When it comes to products, consumers don’t crave complexity.

When I ask my toddler what he wants for lunch, the answer isn’t complicated. Two pieces of white bread and a Kraft single and his grilled cheese lunch dreams are a reality. 

Why is it that this easy sandwich equation makes so much sense? Simply put: my toddler doesn’t crave complexity. And when it comes to craving products, consumers don’t either. 

According to branding agency Siegel+Gale, “simple is smart.” In their 2019 Simplicity Index, Siegel+Gale reviewed more than 800 global brands —  evaluating and ranking them on how simple or complex their products are perceived to be by 15,000 consumers.

The Simplicity Index touts that simple isn’t just a branding strategy. Simplicity pays. Of the consumers surveyed, 55% said they’d be willing to pay more for a simpler brand experience. And 64% of consumers said they’d be more likely to recommend a brand if it provided a simpler experience and communication.

So what were the simplest brands in the United States? Lyft came in at #1. Spotify, Amazon, Costco, and Subway round out the top five. Globally, the top three brands were Netflix, ALDI, and Google. 

What do these brands have in common? They excel at four key strategies:

  • empowering consumers to take control of their experience;
  •  reimagining complicated buying experiences to be practical and enjoyable;
  • understanding pain points and removing the pain (or at least, making them less painful); and 
  •  saving time.

Consider Netflix. As one consumer pointed out, “Netflix has a few simple plans for every kind of user with more content every year.” Netflix gives users control of a new experience and saves time by recommending new content based on previously viewed content. 

Can you get a simpler shopping experience than ALDI? Each ALDI store is laid out in a similar way, so you know where most products will be located before you even get inside. There are no frills, no fuss, and no excess in the ALDI experience.

Simplicity doesn’t happen by accident.

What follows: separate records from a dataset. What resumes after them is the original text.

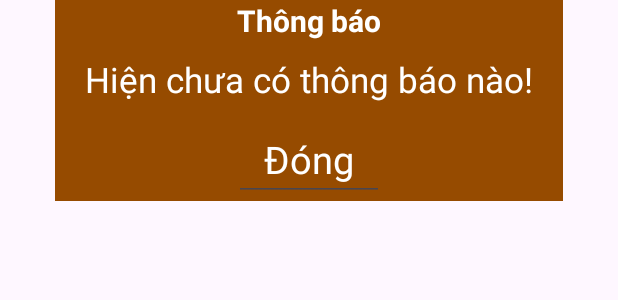
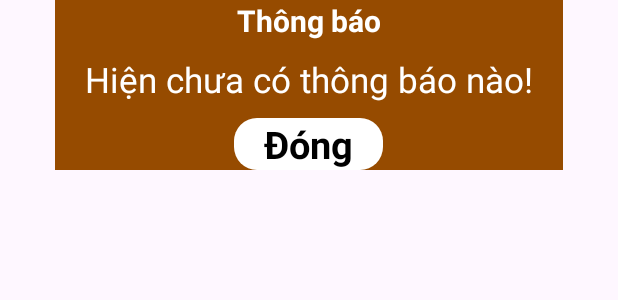
Before and after one commit to valiyz0609/DuAn1_Nhom3, an Android app: the layout dialog_notifi.xml on its own in the app's theme, with its tools: preview values and no code run, on a phone screen of 412 x 824 dp. Shown: the top 300 px of the screen. Run offline under Robolectric (Android 15) with nearby library versions, the phone set to English and light mode, and no system bars; Roboto replaces fonts that are not available here.

Commit message:
Duong PH37740

```diff
--- a/app/src/main/res/layout/card_view_gio_hang.xml
+++ b/app/src/main/res/layout/card_view_gio_hang.xml
@@ -51,7 +51,7 @@
                 <TextView
                     android:id="@+id/txtGHTenSP"
                     style="@style/edt_Label"
-                    android:text="tittle"
+                    android:text="tên"
                     android:textColor="@color/black"
                     android:textSize="19dp"
                     android:maxLength="200" />
@@ -59,7 +59,7 @@
                 <TextView
                     android:id="@+id/txtGHGia"
                     style="@style/edt_Label"
-                    android:text="tittle"
+                    android:text="giá"
                     android:textColor="@color/black"
                     android:textSize="16dp"
                     />
--- a/app/src/main/res/layout/card_view_sanpham.xml
+++ b/app/src/main/res/layout/card_view_sanpham.xml
@@ -35,7 +35,7 @@
             android:layout_toRightOf="@+id/cardview_img"
             android:paddingLeft="10dp"
             android:paddingRight="0dp"
-            android:text="Bạc sỉu"
+            android:text="Tên"
             android:textColor="@color/black"
             android:textSize="18dp" />
 
@@ -50,7 +50,7 @@
             android:layout_toRightOf="@+id/cardview_img"
             android:paddingLeft="10dp"
             android:paddingRight="0dp"
-            android:text="29.000đ"
+            android:text="giá"
             android:textColor="@color/black"
             android:textSize="15dp" />
 
--- a/app/src/main/res/layout/dialog_notifi.xml
+++ b/app/src/main/res/layout/dialog_notifi.xml
@@ -9,40 +9,40 @@
         android:layout_width="wrap_content"
         android:layout_height="wrap_content"
         android:background="#964B00"
-        android:paddingLeft="20dp"
-        android:paddingRight="20dp"
         android:gravity="center"
         android:orientation="vertical"
-        >
+        android:paddingLeft="20dp"
+        android:paddingRight="20dp">
 
         <TextView
             style="@style/edt_Label"
+            android:padding="0dp"
             android:text="Thông báo"
-            android:textStyle="bold"
-            android:padding="0dp"
-            />
+            android:textStyle="bold" />
 
         <TextView
             android:layout_width="wrap_content"
             android:layout_height="wrap_content"
-            android:text="Hiện chưa có thông báo nào!"
-            android:textSize="23dp"
-            android:textColor="@color/white"
             android:layout_marginTop="10dp"
             android:layout_marginBottom="10dp"
-            />
+            android:text="Hiện chưa có thông báo nào!"
+            android:textColor="@color/white"
+            android:textSize="23dp" />
 
         <EditText
             android:id="@+id/btnDongNotifi"
             android:layout_width="wrap_content"
             android:layout_height="wrap_content"
-            android:text="Đóng"
-            android:textSize="25dp"
-            android:textColor="@color/white"
+            android:background="@drawable/bo_tron_edt"
+            android:backgroundTint="@color/white"
             android:editable="false"
             android:focusable="false"
             android:paddingLeft="20dp"
-            android:paddingRight="20dp" />
+            android:paddingRight="20dp"
+            android:text="Đóng"
+            android:textColor="@color/black"
+            android:textSize="25dp"
+            android:textStyle="bold" />
     </LinearLayout>
 
 
```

It’s a calculated approach that requires companies to know who they are, and who they are not. Community banks often try to be everything to everyone. And consumers are learning that they can find better (simpler) banking experiences elsewhere. No longer are our only competitors the bank down the street or the national “big banks.” Rocket Mortgage, Chime, PayPal — these are our new competitors who promise a simpler experience.

Ask yourself:

  • Do you know your bank’s brand promise? Are you consistently delivering on that promise? 
  •  Do your customers identify with that promise? (If you asked them what your brand promise is, would it match what YOU think it is?)
  • Is it easy to bank with you? Are your accounts easy to navigate and financial tools easy to use?
  • Are you regularly considering pain points for customers and how to remove them?

Choosing simple takes work. But by removing complexity, we can give our customers the clarity they need to make decisions, and over time, increase customer loyalty by delivering a simpler customer experience.

Bruins is the new media marketing officer at Horicon Bank and a member of the 2021-2022 WBA Marketing Committee.

This column is published bi-monthly in Wisconsin Banker and is written by members of the WBA Marketing Committee.